From independence to dogs and lampposts

By Campbell Gunn, 3x1 Strategic Adviser

The old adage – usually attributed to Harold Wilson, though he claimed that he didn’t recall actually using it – that a week is a long time in politics, has surely never been more true than in the past few days.

First, Nicola Sturgeon wrong-footed the body politic on Monday with her announcement that she would seek a Section 30 Order allowing the Scottish Government to hold a referendum on independence. A debate and vote on the issue - which she will win thanks to support from the Greens - will be held, she announced, next week.

Then on Thursday, as the First Minister was answering questions in the Holyrood chamber, Prime Minister Theresa May was in London rejecting the request before it had even been made.

That won’t stop next week’s vote, which will result in Ms Sturgeon writing to the Prime Minister asking permission to hold the referendum.

Ms May says no referendum should be held before the terms of Brexit are actually known. The First Minister responds by pointing out that she doesn’t propose holding it before autumn 2018. According to the Brexit timetable, that’s when the Brexit deal must be completed. The final six months of the two-year exit period, which starts this month, are set aside for ratification of the deal by both the UK Government and the EU.

In the midst of all this, on Wednesday, the annual Scottish Social Attitudes survey found that support for Scottish independence was at 46%. In their survey in 2012 when the last independence referendum campaign was launched, support was at a paltry 23%. The Yes campaign saw that increase to 45% by referendum day. So a base of 46% will be seen by independence supporters as a very good level from which to start.

So what happens now? Nicola Sturgeon will win next week’s vote, will write to Theresa May, and Ms May in turn will reject the request. Neither woman is likely to back down. So in reality we’re unlikely to have another poll on the First Minister’s timetable. However, for Nicola Sturgeon that may be no bad thing. Theresa May has not ruled out allowing a referendum at some time in the future. And the sight of a Conservative leader at Westminster, with a single MP north of the Border, dictating what the Scottish Government can and can’t do may only irritate Scots, and potentially increase the chances of a Yes vote when a poll is finally held.

The week also saw a screeching U-turn from the UK Government on one of the main planks of their Budget, as well as the biggest fine in history for a breach of the electoral rules at the last general election – things which would normally have kept political observers busy for weeks. Instead, they’ve been overshadowed, and almost ignored.

To top it all, we also learned that former Chancellor George Osborne is to become editor of the London Evening Standard. Being a sitting MP, that seems to make a mockery of the old adage that the relationship of a journalist to a politician should be that of a dog to a lamppost.

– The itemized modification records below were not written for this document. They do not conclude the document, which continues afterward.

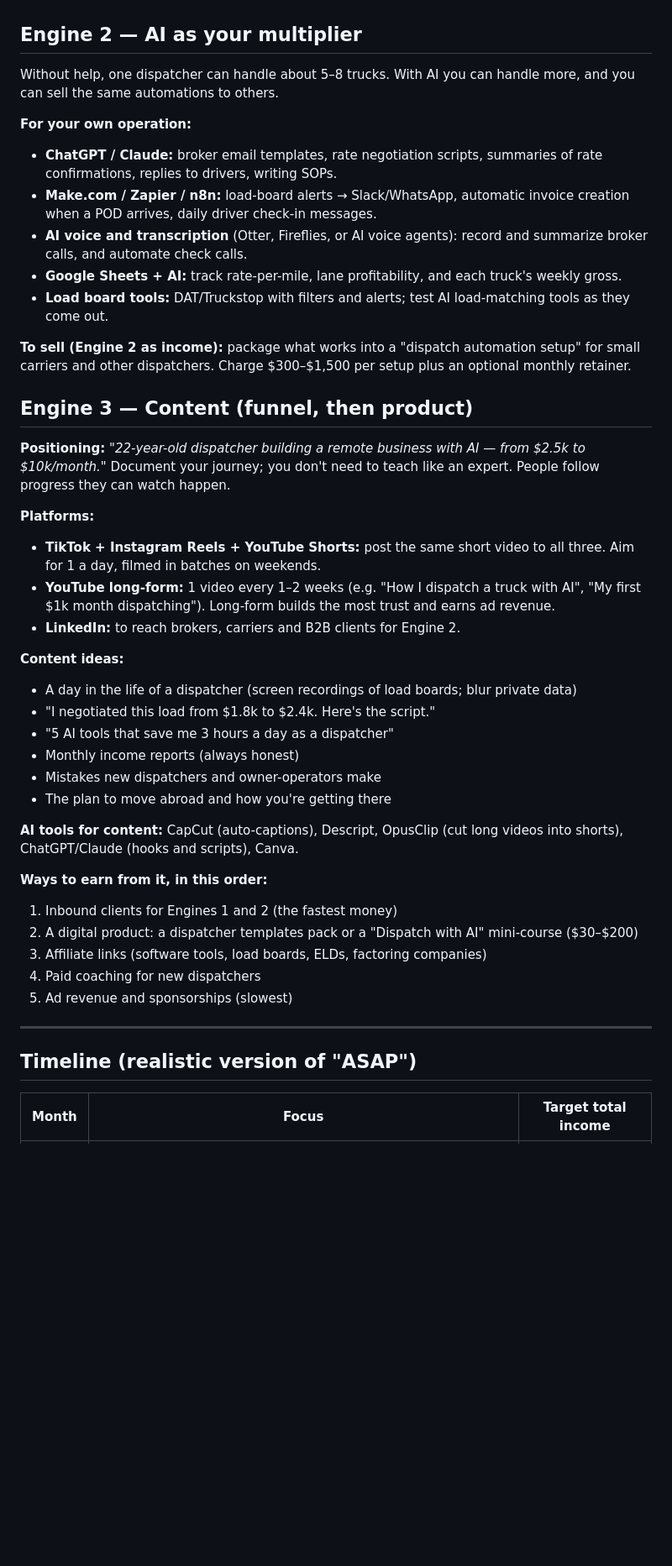
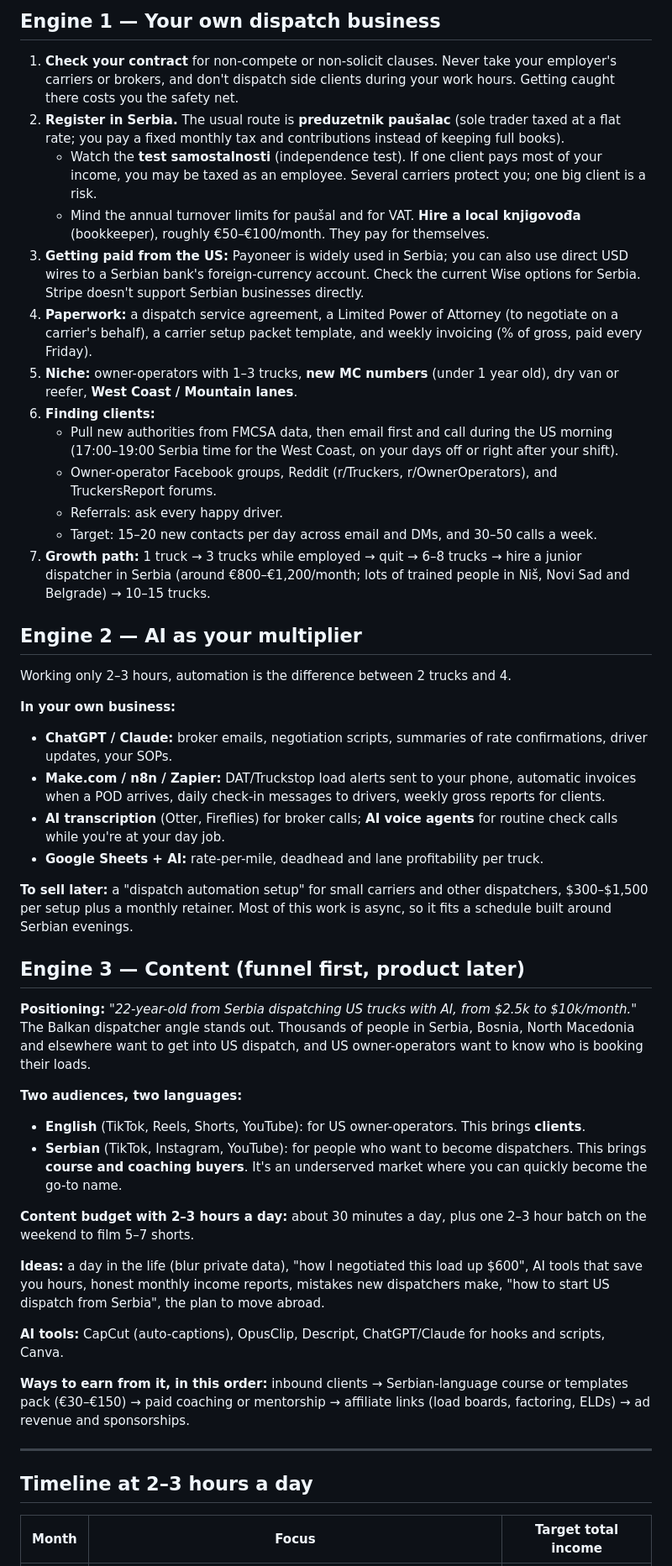
Before and after one commit to stankovicdimitrije991-beep/Beggining-of-Rise, a Markdown page: PLAN.md, the part around one of its changes. Shown at 84% size. Rendered like a GitHub page; blank space fills up the shorter version.

Commit message:
Tailor plan for Serbia, US loads and 2-3 side hours per day
Co-Authored-By: Claude Opus 5.5 <noreply@anthropic.com>
Claude-Session: https://claude.ai/code/session_01GecWidjtXiVK7FrHGqwZfU

```diff
--- a/PLAN.md
+++ b/PLAN.md
@@ -40,46 +44,50 @@ The math for Engine 1: one owner-operator truck grosses about $15k–$25k a mont
+## Engine 1 — Your own dispatch business
+
+1. **Check your contract** for non-compete or non-solicit clauses. Never take your employer's carriers or brokers, and don't dispatch side clients during your work hours. Getting caught there costs you the safety net.
+2. **Register in Serbia.** The usual route is **preduzetnik paušalac** (sole trader taxed at a flat rate; you pay a fixed monthly tax and contributions instead of keeping full books).
+   - Watch the **test samostalnosti** (independence test). If one client pays most of your income, you may be taxed as an employee. Several carriers protect you; one big client is a risk.
+   - Mind the annual turnover limits for paušal and for VAT. **Hire a local knjigovođa** (bookkeeper), roughly €50–€100/month. They pay for themselves.
+3. **Getting paid from the US:** Payoneer is widely used in Serbia; you can also use direct USD wires to a Serbian bank's foreign-currency account. Check the current Wise options for Serbia. Stripe doesn't support Serbian businesses directly.
+4. **Paperwork:** a dispatch service agreement, a Limited Power of Attorney (to negotiate on a carrier's behalf), a carrier setup packet template, and weekly invoicing (% of gross, paid every Friday).
+5. **Niche:** owner-operators with 1–3 trucks, **new MC numbers** (under 1 year old), dry van or reefer, **West Coast / Mountain lanes**.
+6. **Finding clients:**
+   - Pull new authorities from FMCSA data, then email first and call during the US morning (17:00–19:00 Serbia time for the West Coast, on your days off or right after your shift).
+   - Owner-operator Facebook groups, Reddit (r/Truckers, r/OwnerOperators), and TruckersReport forums.
+   - Referrals: ask every happy driver.
+   - Target: 15–20 new contacts per day across email and DMs, and 30–50 calls a week.
+7. **Growth path:** 1 truck → 3 trucks while employed → quit → 6–8 trucks → hire a junior dispatcher in Serbia (around €800–€1,200/month; lots of trained people in Niš, Novi Sad and Belgrade) → 10–15 trucks.
 
 ## Engine 2 — AI as your multiplier
 
-Without help, one dispatcher can handle about 5–8 trucks. With AI you can handle more, and you can sell the same automations to others.
+Working only 2–3 hours, automation is the difference between 2 trucks and 4.
 
-**For your own operation:**
-- **ChatGPT / Claude:** broker email templates, rate negotiation scripts, summaries of rate confirmations, replies to drivers, writing SOPs.
-- **Make.com / Zapier / n8n:** load-board alerts → Slack/WhatsApp, automatic invoice creation when a POD arrives, daily driver check-in messages.
-- **AI voice and transcription** (Otter, Fireflies, or AI voice agents): record and summarize broker calls, and automate check calls.
-- **Google Sheets + AI:** track rate-per-mile, lane profitability, and each truck's weekly gross.
-- **Load board tools:** DAT/Truckstop with filters and alerts; test AI load-matching tools as they come out.
+**In your own business:**
+- **ChatGPT / Claude:** broker emails, negotiation scripts, summaries of rate confirmations, driver updates, your SOPs.
+- **Make.com / n8n / Zapier:** DAT/Truckstop load alerts sent to your phone, automatic invoices when a POD arrives, daily check-in messages to drivers, weekly gross reports for clients.
+- **AI transcription** (Otter, Fireflies) for broker calls; **AI voice agents** for routine check calls while you're at your day job.
+- **Google Sheets + AI:** rate-per-mile, deadhead and lane profitability per truck.
 
-**To sell (Engine 2 as income):** package what works into a "dispatch automation setup" for small carriers and other dispatchers. Charge $300–$1,500 per setup plus an optional monthly retainer.
+**To sell later:** a "dispatch automation setup" for small carriers and other dispatchers, $300–$1,500 per setup plus a monthly retainer. Most of this work is async, so it fits a schedule built around Serbian evenings.
 
-## Engine 3 — Content (funnel, then product)
+## Engine 3 — Content (funnel first, product later)
 
-**Positioning:** *"22-year-old dispatcher building a remote business with AI — from $2.5k to $10k/month."* Document your journey; you don't need to teach like an expert. People follow progress they can watch happen.
+**Positioning:** *"22-year-old from Serbia dispatching US trucks with AI, from $2.5k to $10k/month."* The Balkan dispatcher angle stands out. Thousands of people in Serbia, Bosnia, North Macedonia and elsewhere want to get into US dispatch, and US owner-operators want to know who is booking their loads.
 
-**Platforms:**
-- **TikTok + Instagram Reels + YouTube Shorts:** post the same short video to all three. Aim for 1 a day, filmed in batches on weekends.
-- **YouTube long-form:** 1 video every 1–2 weeks (e.g. "How I dispatch a truck with AI", "My first $1k month dispatching"). Long-form builds the most trust and earns ad revenue.
-- **LinkedIn:** to reach brokers, carriers and B2B clients for Engine 2.
+**Two audiences, two languages:**
+- **English** (TikTok, Reels, Shorts, YouTube): for US owner-operators. This brings **clients**.
+- **Serbian** (TikTok, Instagram, YouTube): for people who want to become dispatchers. This brings **course and coaching buyers**. It's an underserved market where you can quickly become the go-to name.
 
-**Content ideas:**
-- A day in the life of a dispatcher (screen recordings of load boards; blur private data)
-- "I negotiated this load from $1.8k to $2.4k. Here's the script."
-- "5 AI tools that save me 3 hours a day as a dispatcher"
-- Monthly income reports (always honest)
-- Mistakes new dispatchers and owner-operators make
-- The plan to move abroad and how you're getting there
+**Content budget with 2–3 hours a day:** about 30 minutes a day, plus one 2–3 hour batch on the weekend to film 5–7 shorts.
 
-**AI tools for content:** CapCut (auto-captions), Descript, OpusClip (cut long videos into shorts), ChatGPT/Claude (hooks and scripts), Canva.
+**Ideas:** a day in the life (blur private data), "how I negotiated this load up $600", AI tools that save you hours, honest monthly income reports, mistakes new dispatchers make, "how to start US dispatch from Serbia", the plan to move abroad.
 
-**Ways to earn from it, in this order:**
-1. Inbound clients for Engines 1 and 2 (the fastest money)
-2. A digital product: a dispatcher templates pack or a "Dispatch with AI" mini-course ($30–$200)
-3. Affiliate links (software tools, load boards, ELDs, factoring companies)
-4. Paid coaching for new dispatchers
-5. Ad revenue and sponsorships (slowest)
+**AI tools:** CapCut (auto-captions), OpusClip, Descript, ChatGPT/Claude for hooks and scripts, Canva.
+
+**Ways to earn from it, in this order:** inbound clients → Serbian-language course or templates pack (€30–€150) → paid coaching or mentorship → affiliate links (load boards, factoring, ELDs) → ad revenue and sponsorships.
 
 ---
 
-## Timeline (realistic version of "ASAP")
+## Timeline at 2–3 hours a day
 
 | Month | Focus | Target total income |
 |---|---|---|
```
Also changed, not shown: other parts of PLAN.md (+49 -45 lines).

So look for a barn-storming speech from the SNP leader at her party’s spring conference in Aberdeen this weekend. These are often more like rallies than proper political conferences. The events of the last few days guarantee that will certainly be the case this weekend.